■ Task goal ■
Omit the images and reproduce the rest of the entries exactly.

(Version comparison data)
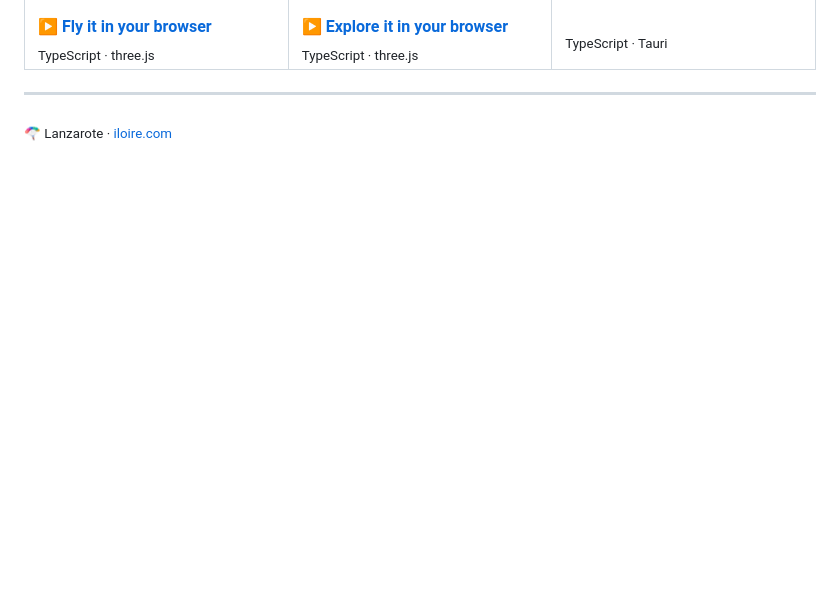
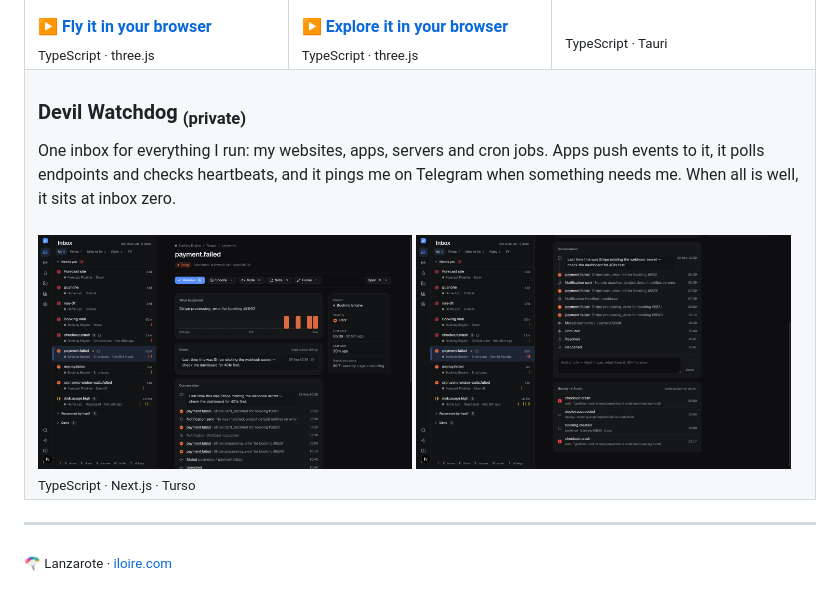
Before and after one commit to iloire/iloire, a Markdown page: README.md, the part around the change. GitHub-like rendering; pictures changed too: screenshots/devilwatchdog-timeline.png (added), screenshots/devilwatchdog.png (added); blank space fills up the shorter version.

Commit message:
docs: feature Devil Watchdog on the profile with screenshots

```diff
--- a/README.md
+++ b/README.md
@@ -28,6 +28,15 @@ its real terrain, its wind and the people who fly over it.
       <sub>TypeScript · Tauri</sub>
     </td>
   </tr>
+  <tr>
+    <td colspan="3" valign="top">
+      <h3>Devil Watchdog <sub>(private)</sub></h3>
+      One inbox for everything I run: my websites, apps, servers and cron jobs. Apps push events to it, it polls endpoints and checks heartbeats, and it pings me on Telegram when something needs me. When all is well, it sits at inbox zero.<br><br>
+      <img src="screenshots/devilwatchdog.png" width="49%" alt="Devil Watchdog inbox with a payment.failed thread open">
+      <img src="screenshots/devilwatchdog-timeline.png" width="49%" alt="Devil Watchdog thread timeline with nearby events from the same project"><br>
+      <sub>TypeScript · Next.js · Turso</sub>
+    </td>
+  </tr>
 </table>
 
 ---
```
Also changed, not shown: 1 other file.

■ Response ■
Before and after one commit to iloire/iloire, a Markdown page: README.md, the part around the change. GitHub-like rendering; pictures changed too: screenshots/devilwatchdog-timeline.png (added), screenshots/devilwatchdog.png (added); blank space fills up the shorter version.

Commit message:
docs: feature Devil Watchdog on the profile with screenshots

```diff
--- a/README.md
+++ b/README.md
@@ -28,6 +28,15 @@ its real terrain, its wind and the people who fly over it.
       <sub>TypeScript · Tauri</sub>
     </td>
   </tr>
+  <tr>
+    <td colspan="3" valign="top">
+      <h3>Devil Watchdog <sub>(private)</sub></h3>
+      One inbox for everything I run: my websites, apps, servers and cron jobs. Apps push events to it, it polls endpoints and checks heartbeats, and it pings me on Telegram when something needs me. When all is well, it sits at inbox zero.<br><br>
+      <img src="screenshots/devilwatchdog.png" width="49%" alt="Devil Watchdog inbox with a payment.failed thread open">
+      <img src="screenshots/devilwatchdog-timeline.png" width="49%" alt="Devil Watchdog thread timeline with nearby events from the same project"><br>
+      <sub>TypeScript · Next.js · Turso</sub>
+    </td>
+  </tr>
 </table>
 
 ---
```
Also changed, not shown: 1 other file.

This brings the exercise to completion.